Often, when there are six people on stage at a hip-hop show, you're in trouble. You get some limp attempts at verses, some blunted flow, too many stoned rappers bumping into each other. Neeks, who performed at Oak Cliff art space El Sibil as part of the Oak Cliff Film Festival, work as a whole, a group of longtime Denton musicians who just so happen to love hip-hop, have a sense of humor, and are smart about it.
Craig Welch (Brutal Juice) and Ashley Cromeens (Record Hop) are the emcees, Sarah Alexander (Violent Squid) and Theresia Munywoki are the backup dancers/singers, Julie McKendrick (Vulgar Fashion) was the auxiliary "chiller" in the background, wearing a giant clock chain and sunglasses. And DJ Grant Ring provided the soundtrack. Beyond the songs, heavy on '80s and '90s beats, Neeks provided something you don't see often within the genre.

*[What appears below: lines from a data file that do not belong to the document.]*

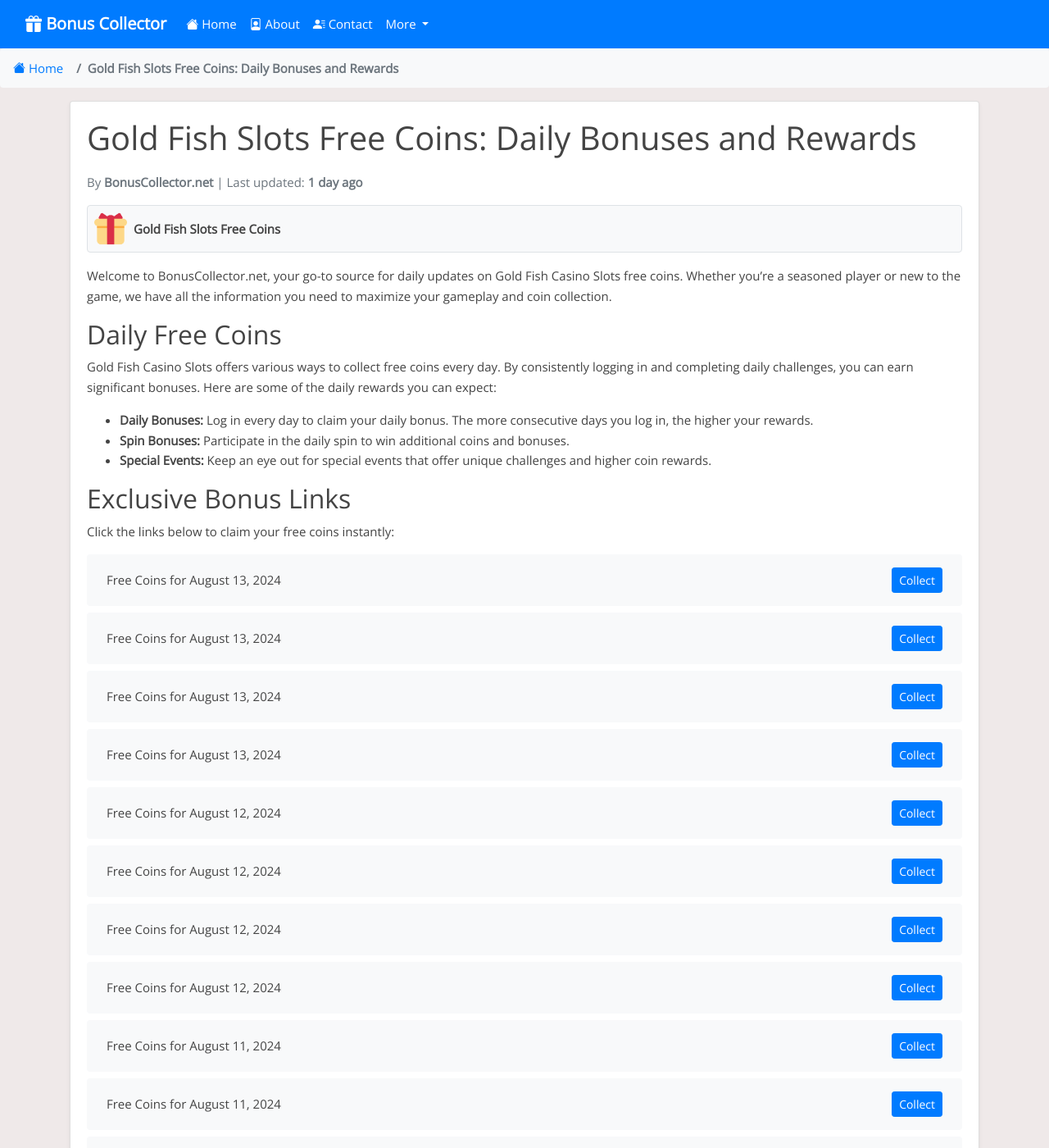
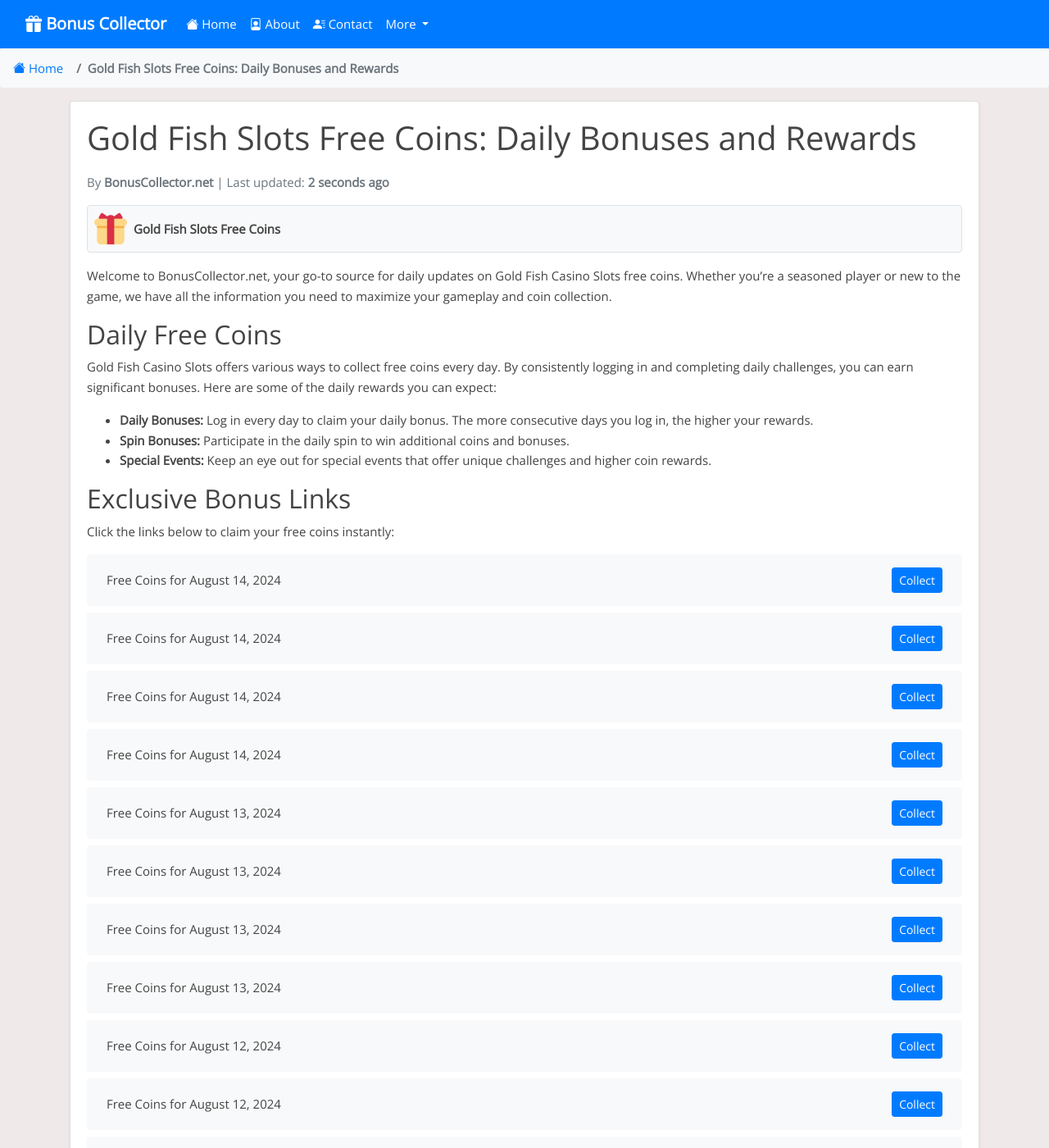
Before and after one commit to Prollad99/bs-net, a Jekyll site: the page built from _posts/2024-08-08-gold-fish-slots.md, in a window 1280 px wide and 1400 px high. Shown: the whole window at 82% size. Built offline with Jekyll 4.4.1, drawn with Linux system fonts in a browser that asks for light colours; nearby versions of some CDN libraries; comment, search, counter and statistics services are not loaded; some of the changed text lies outside the part shown.

Commit message:
Update gold-fish-slots reward links and last modified date

```diff
--- a/_data/include_files.yml
+++ b/_data/include_files.yml
@@ -80,7 +80,7 @@
   last_modified: 2024-08-13 12:40:05
 
 gold-fish-slots.html:
-  last_modified: 2024-08-13 03:23:21
+  last_modified: 2024-08-14 03:24:39
 
 zynga-poker.html:
   last_modified: 2024-08-13 16:47:09
--- a/_includes/gold-fish-slots.html
+++ b/_includes/gold-fish-slots.html
@@ -1,4 +1,20 @@
 <ul class="list-group mt-3 mb-4">
+  <li class="list-group-item d-flex justify-content-between align-items-center">
+    <span>Free Coins for August 14, 2024</span>
+    <a href="https://bit.ly/4dCnAvQ" class="btn btn-primary btn-sm">Collect</a>
+  </li>
+  <li class="list-group-item d-flex justify-content-between align-items-center">
+    <span>Free Coins for August 14, 2024</span>
+    <a href="http://bit.ly/3AakBML" class="btn btn-primary btn-sm">Collect</a>
+  </li>
+  <li class="list-group-item d-flex justify-content-between align-items-center">
+    <span>Free Coins for August 14, 2024</span>
+    <a href="https://bit.ly/4cznQuZ" class="btn btn-primary btn-sm">Collect</a>
+  </li>
+  <li class="list-group-item d-flex justify-content-between align-items-center">
+    <span>Free Coins for August 14, 2024</span>
+    <a href="http://bit.ly/3WVfgBS" class="btn btn-primary btn-sm">Collect</a>
+  </li>
   <li class="list-group-item d-flex justify-content-between align-items-center">
     <span>Free Coins for August 13, 2024</span>
     <a href="http://bit.ly/4dfseQC" class="btn btn-primary btn-sm">Collect</a>
@@ -383,20 +399,4 @@
     <span>Free Coins for August 8, 2024</span>
     <a href="https://bit.ly/4cN0EKw" class="btn btn-primary btn-sm">Collect</a>
   </li>
-  <li class="list-group-item d-flex justify-content-between align-items-center">
-    <span>Free Coins for August 8, 2024</span>
-    <a href="http://bit.ly/3zRDLHm" class="btn btn-primary btn-sm">Collect</a>
-  </li>
-  <li class="list-group-item d-flex justify-content-between align-items-center">
-    <span>Free Coins for August 8, 2024</span>
-    <a href="https://bit.ly/3SieCM7" class="btn btn-primary btn-sm">Collect</a>
-  </li>
-  <li class="list-group-item d-flex justify-content-between align-items-center">
-    <span>Free Coins for August 8, 2024</span>
-    <a href="https://bit.ly/4daQRhf" class="btn btn-primary btn-sm">Collect</a>
-  </li>
-  <li class="list-group-item d-flex justify-content-between align-items-center">
-    <span>Free Coins for August 8, 2024</span>
-    <a href="https://bit.ly/3WashGb" class="btn btn-primary btn-sm">Collect</a>
-  </li>
 </ul>
```
Also changed, not shown: links-json/gold-fish-slots.json (+16 -16 lines).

Like, choreography: During one chorus, all six members body rolled left to right, alternating sides like a Soul Train dance line. There was Munywoki and Alexander dance-humping on the floor in the most avant garde way possible. There was a slide whistle solo, and the ripping off of homemade Neeks t-shirts as the climax to one song. It's the spectacle of hip-hop writ large, the performance aspect embraced.
I was happy to finally catch Night Game Cult, in what was possibly Kyle Cheatham's last show under the moniker, after years of friends telling me about his storied live shows. Cheatham, shirtless with the word "Soul" written on his chest in magic marker, had a few technical difficulties, as he was playing his backing beats on an actual Discman, which only heightened his homemade aesthetic and take on performance as spectacle. It was one of those sets that might go off the rails, that had a certain tension, but there was a freedom in being in the room with it.
By the way: McKendrick took the mic to perform what may have been an Eazy-E cover.
By the way part two: More slide whistle solos in rap, please.